Yesterday was our first day at the World Meeting of Families here in Philadelphia, Pennsylvania. We had a brief trip up on Monday and set up portions of the combined CESJ/CCC/EEI/CAFFAF booth on Monday afternoon. We were pleased to see that we are right next to “Priests for Life,” a group with name recognition that we thought might bring a few people over to where we are to see what “Economic Justice for the Family” might be.
The event is only a short walk from the hotel, right in the middle of the historic district. We’re near the house of Betsy Ross, we passed the grave of Benjamin Franklin, the Federal Reserve, and the U.S. Mint. Oddly, people seem to be in the habit of throwing small change onto Franklin’s grave, possibly in the belief that a penny tossed away is a penny earned. . . .
Although the event is very large, everyone seems cheerful (sometimes determinedly so), and we had more people stopping by and having some conversations than we really anticipated, especially the first day. Most people took a copy of our article from Homiletic and Pastoral Review, “Pope Francis and the Just Third Way.”

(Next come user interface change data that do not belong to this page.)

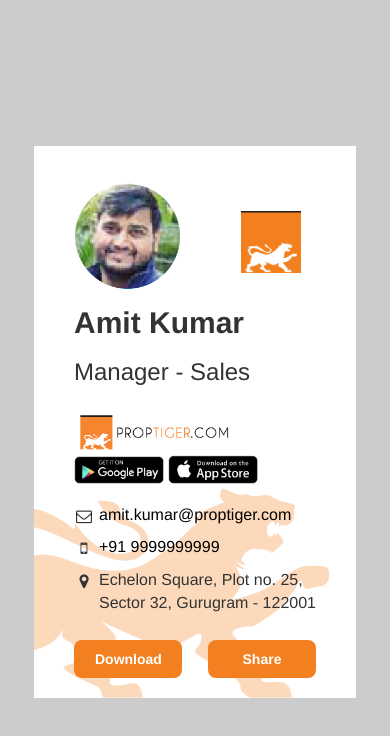
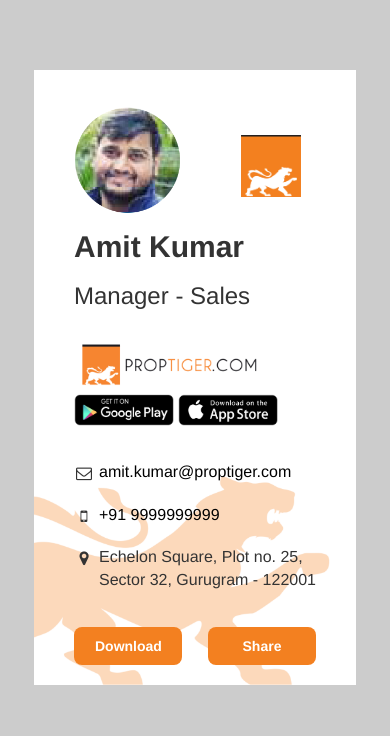
Before and after one commit to praveenkumar62/sales-proptiger, a plain HTML site: page index.html in a window 390 px wide. Drawn offline with nearby package versions, Linux system fonts and the light colour scheme.

Commit message:
22-july-2020-1

```diff
--- a/index.html
+++ b/index.html
@@ -69,35 +69,35 @@
             z-index: -1;
         }
         @media (max-width: 767px) {
+            .profile-pic {
+                margin: -5px 0 0 -25px;
+                width:170px;
+            }
             .business-images img {
-                width: 170px;
+                width: 200px;
                 display: block;
-                height: 50px;
+                height: 65px;
                 object-fit: cover;
+            }
+            .stores img {
+                width: 100px !important;
             }
             .custom-panel {
                 padding: 20px 40px;
+                margin-top: 70px;
             }
             .container {
                 padding-right: 0px;
                 padding-left: 0px;
             }
-            .body {
-                overflow: hidden;
+            body {
+                background: #ccc;
+                align-items: initial;
             }
-            /* body {
-                background: #fff;
-                box-sizing: border-box;
-                overflow: hidden;
+            .social p {
+                margin: 20px 0;
             }
-            .custom-panel {
-                background: transparent;
-                padding: 5px 40px;
-            }
-            .container-mobile {
-                padding: 0;
-                margin: 0;
-            } */
+
         }
     </style>
 </head>
@@ -167,7 +167,7 @@
                             <img src="./proptiger.png" alt="Proptiger" />
                         </div>
                     </div>
-                    <div style="margin-bottom: 20px;">
+                    <div style="margin-bottom: 35px;" class="stores">
                         <img src="./google-play.png" style="width:90px;" alt="Google play" />
                         <img src="./app-store.png" style="width:90px;" alt="App Store" />
                     </div>
```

We’ve met a number of people who could turn out to be significant, both in what we can do for them, and that they can do for us. Primarily, of course, is to introduce people to the potential of the Just Third Way to get the world out of the hole it’s in, thanks in large measure to the prevalence of Keynesian economics.
First was an old friend from college, Mr. Terry Poplava, who is now Executive Director of Marketing and Sales for Our Sunday Visitor, Inc., in Huntington, Indiana. Our Sunday Visitor has a very nice display, and are doing interviews throughout the event. We traded materials with Terry.
Right after that we briefly met with Father Frank Pavone of Priests for Life. He said he was aware of the Just Third Way as a potential pro-life economic agenda, and wanted to discuss it with us when he gets the chance. As an important speaker at the event, Father Pavone is, as you might expect, very busy.
We then had an extended conversation — possibly an hour and a half or more — with Father Denis Wilde, Associate Director of Priests for Life. Father Wilde is aware of the significance of the notorious Dred Scott decision of 1857, but did not know about the Slaughterhouse Cases of 1873, cited as a precedent in Roe v. Wade a century later — as constitutional scholar William Crosskey noted in his monumental Politics and the Constitution in the History of the United States (1953), the Fourteenth Amendment was adopted in part to overturn Scott v. Sandford, and the Supreme Court used the opinion in the Slaughterhouse Cases to nullify the Fourteenth Amendment . . . giving the Supreme Court the power to reinterpret the entire Constitution by imputing different meanings to the words of the document.
As we noted, a number of people took materials, and we expect even more to do so today.